And the tech industry is starting to unionize, too.

The concentration of corporate power at companies like Amazon have been horrible for consumers, too.

Localization might combat fascism.

Maybe radical geography can change the world - and ‘zones to defend’ could be part of that radical geography.

We have been cursed by bipartisanism and BOTH parties agreeing on the bad ideas embraced by neoliberalism.

... read more

Dec 29 2018
Episode 1035

Speak and Sell

Dec 22 2018
Posted by Alexander Jerri

Welcome to the Moment of Truth: the thirst that is the drink.

"Some men are intimidated by strong women." This has been a glib, empty, un-self- aware dose of pabulum on the left for at least the last thirty years. A moment's reflection reveals its nonsensical nature. A moment's reflection is something frowned upon on the left, unless it's reflection of an acceptable dogma or bland agreement. Yes, strong people intimidate weaker people. But you're not being woke or clever or anything remotely laudable by pointing it out. Capitalism exacerbates that dynamic, incidentally. Your strength is both increased and rendered more intimidating by capitalism. Consider that, if you can.

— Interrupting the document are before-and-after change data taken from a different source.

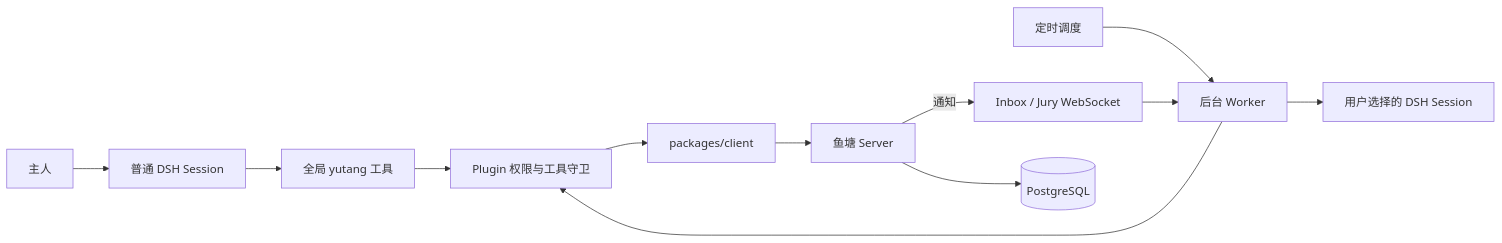
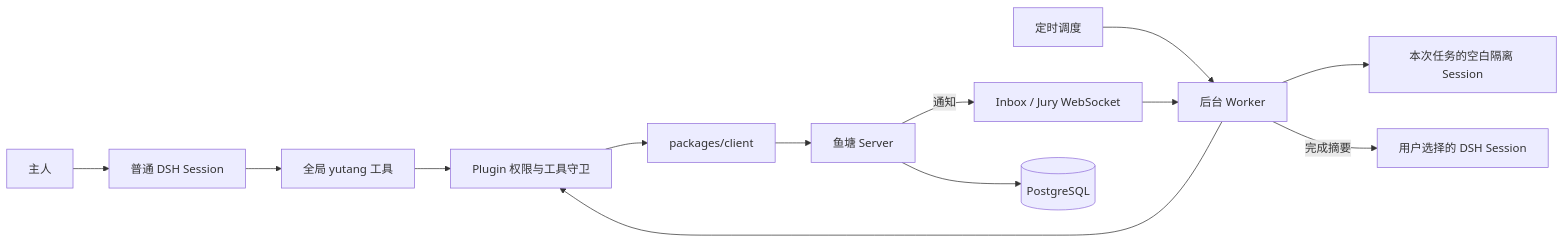
The diagram in docs/architecture/plugin-design.md (Coffeiz/dsh-yutang), drawn with Mermaid before and after one commit. The commit also changed other lines of this file and 17 other files, not shown here.

````diff
--- a/docs/architecture/plugin-design.md
+++ b/docs/architecture/plugin-design.md
@@ -9,14 +9,15 @@
 ```mermaid
 flowchart LR
     USER[主人] --> SESSION[普通 DSH Session]
     SESSION --> TOOLS[全局 yutang 工具]
     SCHED[定时调度] --> WORKER[后台 Worker]
     WS[Inbox / Jury WebSocket] --> WORKER
-    WORKER --> SELECTED[用户选择的 DSH Session]
+    WORKER --> ISOLATED[本次任务的空白隔离 Session]
+    WORKER -->|完成摘要| SELECTED[用户选择的 DSH Session]
     TOOLS --> GUARD[Plugin 权限与工具守卫]
     WORKER --> GUARD
     GUARD --> CLIENT[packages/client]
     CLIENT --> SERVER[鱼塘 Server]
     SERVER --> DB[(PostgreSQL)]
     SERVER -->|通知| WS
 ```
````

Yes, I'm intimidated by strong women. Why shouldn't I be? Like strong men, they can reject me socially, hurt me physically, humiliate me, or merely exert power over me to my detriment. I'm supposed to feel ashamed of being intimidated? Blow me. I've got enough negative feelings just being intimidated, I'm not going to judge myself for it. Especially not by your criteria.

Yes, I've intimidated others, and I'm not proud of it. There are ways to defuse the intimidation dynamic, if you want to, if it's important to you, but it takes work, and some humility on your part. You have to be secure in yourself. And yet humble at the same time. That's the burden of the strong. That's how you see beyond your privilege.

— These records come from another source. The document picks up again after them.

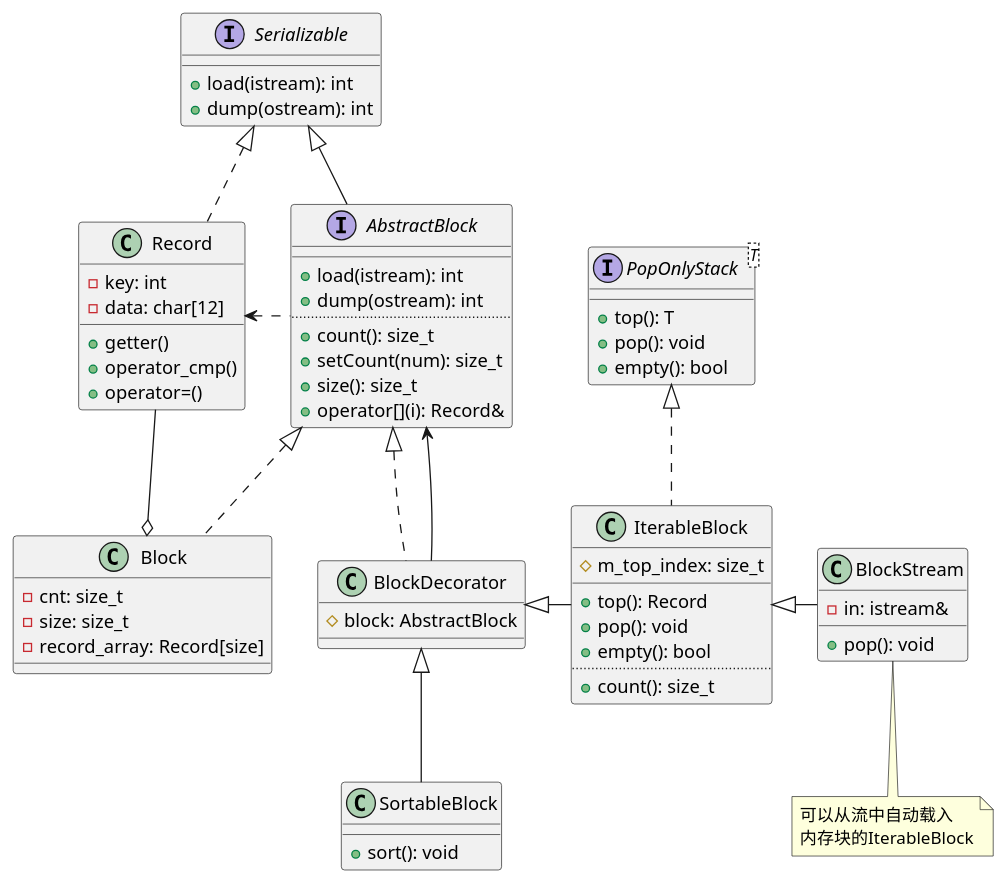
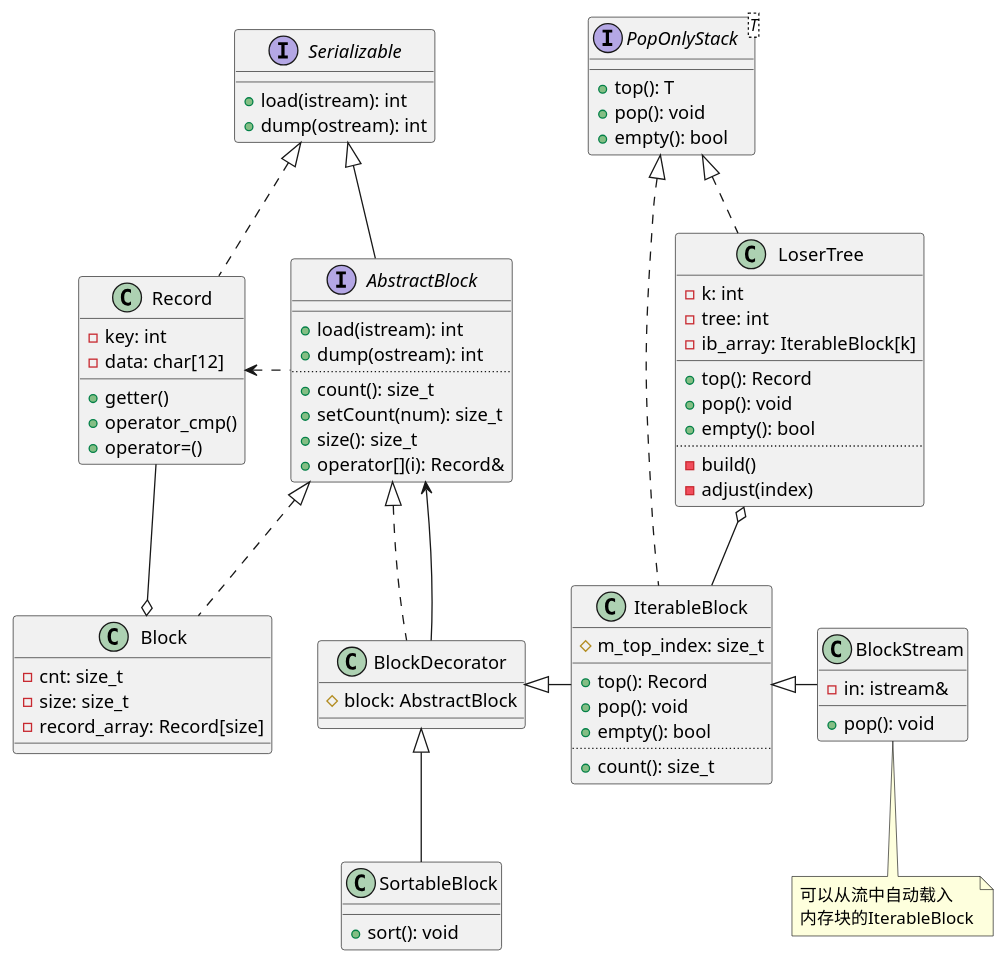
Before and after one commit to old6ix/HIT-Database-System-Labs: the diagram in docs/ClassDiagram.puml, drawn with PlantUML. The commit also changed 7 other files, not shown here.

```diff
--- a/docs/ClassDiagram.puml
+++ b/docs/ClassDiagram.puml
@@ -1,88 +1,104 @@
 interface Serializable
 {
     +load(istream): int
     +dump(ostream): int
 }
 
 class Record
 {
     -key: int
     -data: char[12]
     +getter()
     +operator_cmp()
     +operator=()
 }
 
 interface AbstractBlock
 {
     __
     +load(istream): int
     +dump(ostream): int
     ..
     +count(): size_t
     +setCount(num): size_t
     +size(): size_t
     +operator[](i): Record&
 }
 
 class Block
 {
     -cnt: size_t
     -size: size_t
     -record_array: Record[size]
 }
 
 class BlockDecorator
 {
     #block: AbstractBlock
 }
 
 class SortableBlock
 {
     +sort(): void
 }
 
 interface PopOnlyStack<T>
 {
     +top(): T
     +pop(): void
     +empty(): bool
 }
 
 class IterableBlock
 {
     #m_top_index: size_t
     __
     +top(): Record
     +pop(): void
     +empty(): bool
     ..
     +count(): size_t
 }
 
 class BlockStream
 {
     -in: istream&
     __
     +pop(): void
 }
 note bottom of BlockStream
     可以从流中自动载入
     内存块的IterableBlock
 endnote
 
+class LoserTree
+{
+    -k: int
+    -tree: int
+    -ib_array: IterableBlock[k]
+    __
+    +top(): Record
+    +pop(): void
+    +empty(): bool
+    ..
+    -build()
+    -adjust(index)
+}
+
 Serializable <|.. Record
 Serializable <|-- AbstractBlock
 AbstractBlock <|.. BlockDecorator
 AbstractBlock <-- BlockDecorator
 
 BlockDecorator <|-- SortableBlock
 BlockDecorator <|- IterableBlock
 IterableBlock <|- BlockStream
 
 Record <. AbstractBlock
 AbstractBlock <|.. Block
 
 PopOnlyStack <|.. IterableBlock
+PopOnlyStack <|.. LoserTree
 
 Record -o Block
+LoserTree o-- IterableBlock
```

Don't worry, I'm not very good at it either.

This is the duty, in my opinion, of everyone with privilege, whether white, male, rich, beautiful, or otherwise gifted, exalted, or accomplished. The people who understand this are incredible, you know them when they reach out from their strengths and lift you up simply through the act of reaching. Not everyone has the ability, and even fewer want to have it. It's a singular strength, the ability to be humble and open about one's strengths, because we live in a culture that rewards bullying and egoism and not caring. Winning. We're all about winning, and we have a very narrow definition of victory.

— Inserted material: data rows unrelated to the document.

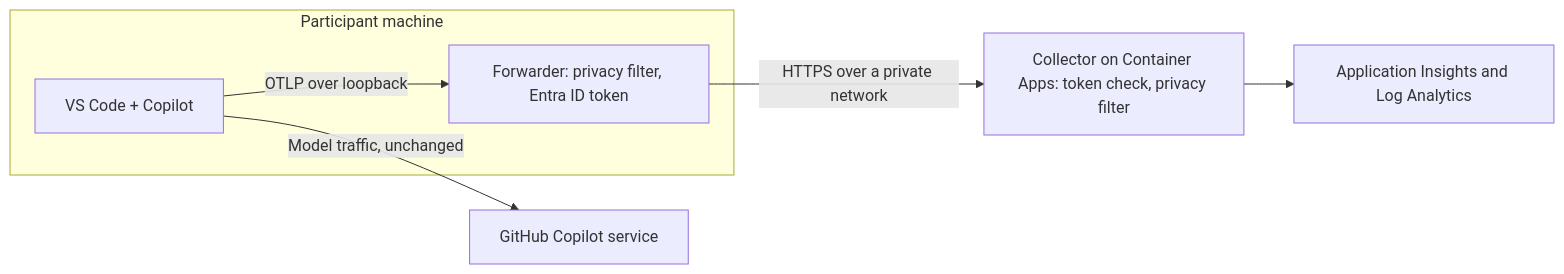
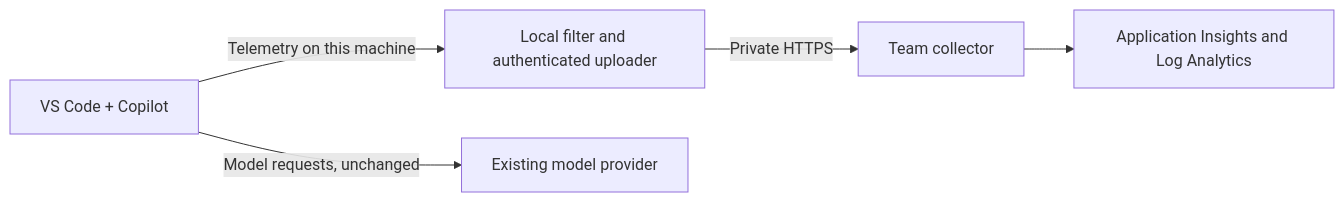
Before and after one commit to microsoft/copilot-insights: the diagram in README.md, drawn with Mermaid. The commit also changed other lines of this file and 41 other files, not shown here.

First line of the commit message:
feat: add local insights portal and Azure validation tooling

````diff
--- a/README.md
+++ b/README.md
@@ -41,9 +171,7 @@
 ```mermaid
 flowchart LR
-    subgraph Machine["Participant machine"]
-        VSC["VS Code + Copilot"] -->|"OTLP over loopback"| FWD["Forwarder: privacy filter, Entra ID token"]
-    end
-    FWD -->|"HTTPS over a private network"| COL["Collector on Container Apps: token check, privacy filter"]
-    COL --> STORE["Application Insights and Log Analytics"]
-    VSC -->|"Model traffic, unchanged"| GH["GitHub Copilot service"]
+    Editor["VS Code + Copilot"] -->|"Telemetry on this machine"| Forwarder["Local filter and authenticated uploader"]
+    Forwarder -->|"Private HTTPS"| Collector["Team collector"]
+    Collector --> Store["Application Insights and Log Analytics"]
+    Editor -->|"Model requests, unchanged"| Model["Existing model provider"]
 ```
````
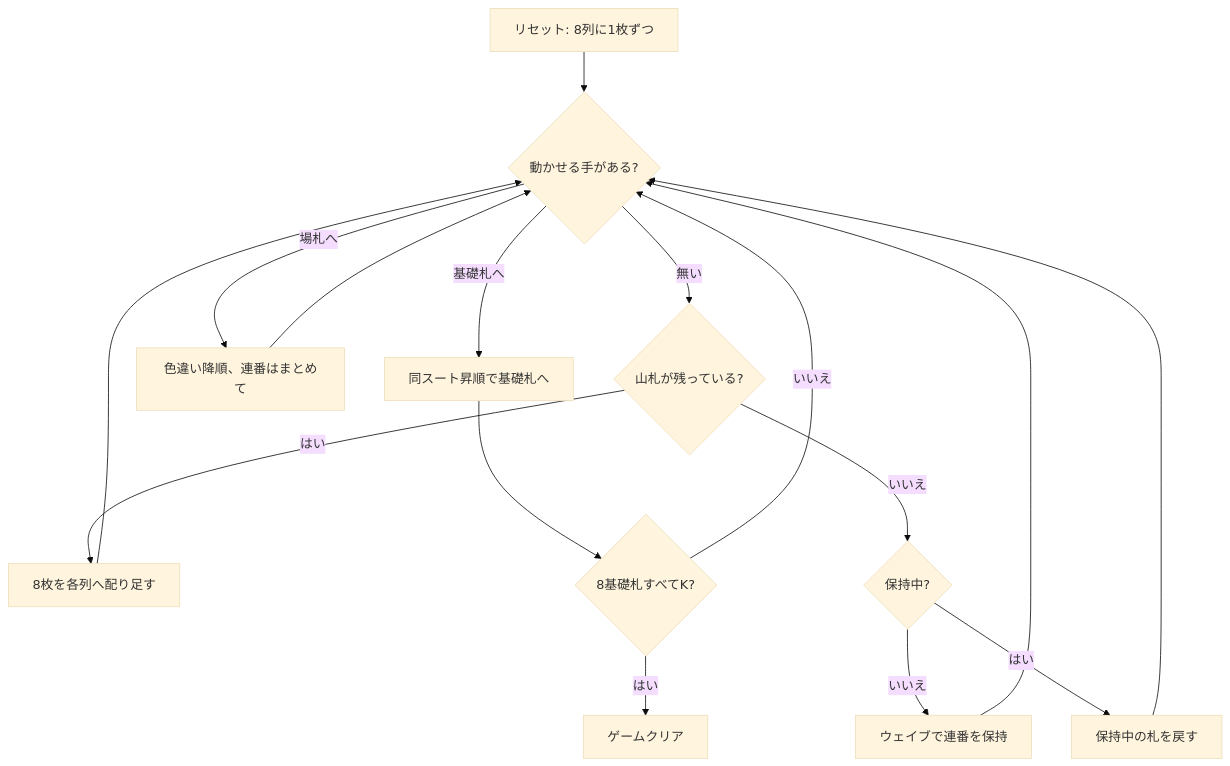
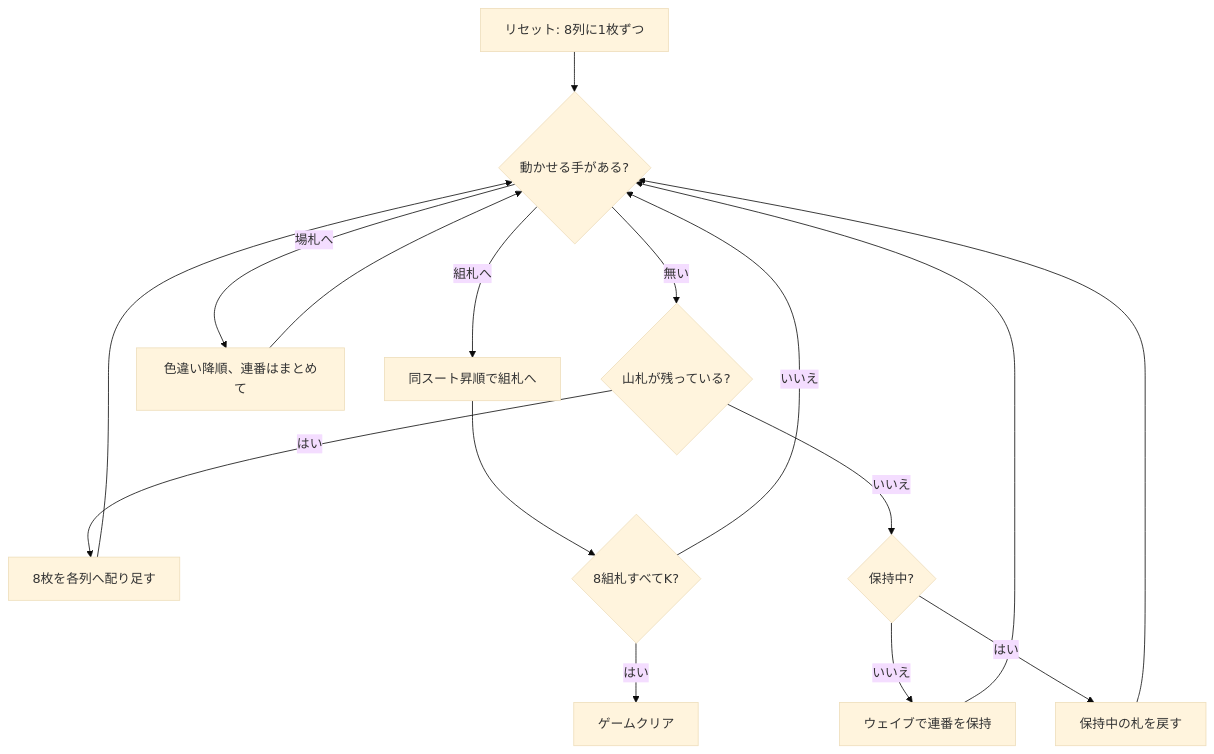
Before and after one commit to yuta-yoshinaga/go_trumpcards: the diagram in docs/manual/cui/missmilligan.md, drawn with Mermaid (base theme). The commit also changed other lines of this file and 60 other files, not shown here.

````diff
--- a/docs/manual/cui/missmilligan.md
+++ b/docs/manual/cui/missmilligan.md
@@ -30,18 +30,18 @@
 ```mermaid
 flowchart TD
     A[リセット: 8列に1枚ずつ] --> B{動かせる手がある?}
-    B -- 基礎札へ --> C[同スート昇順で基礎札へ]
+    B -- 組札へ --> C[同スート昇順で組札へ]
     B -- 場札へ --> D[色違い降順、連番はまとめて]
     B -- 無い --> E{山札が残っている?}
     E -- はい --> F[8枚を各列へ配り足す]
     E -- いいえ --> G{保持中?}
     G -- いいえ --> H[ウェイブで連番を保持]
     G -- はい --> I[保持中の札を戻す]
-    C --> J{8基礎札すべてK?}
+    C --> J{8組札すべてK?}
     D --> B
     F --> B
     H --> B
     I --> B
     J -- はい --> K[ゲームクリア]
     J -- いいえ --> B
 ```
````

But in some ways, that's the kind of animals we are. We jockey for prestige, we cultivate the best people as friends, we learn the tricks of making ourselves useful and helpful, or trusted, or admired, or highly regarded. And if we fail at these things, we lose. We become poor or lonely. In short, as a species, we are cliquish a-holes.

We also congratulate ourselves on not being the types that are... read more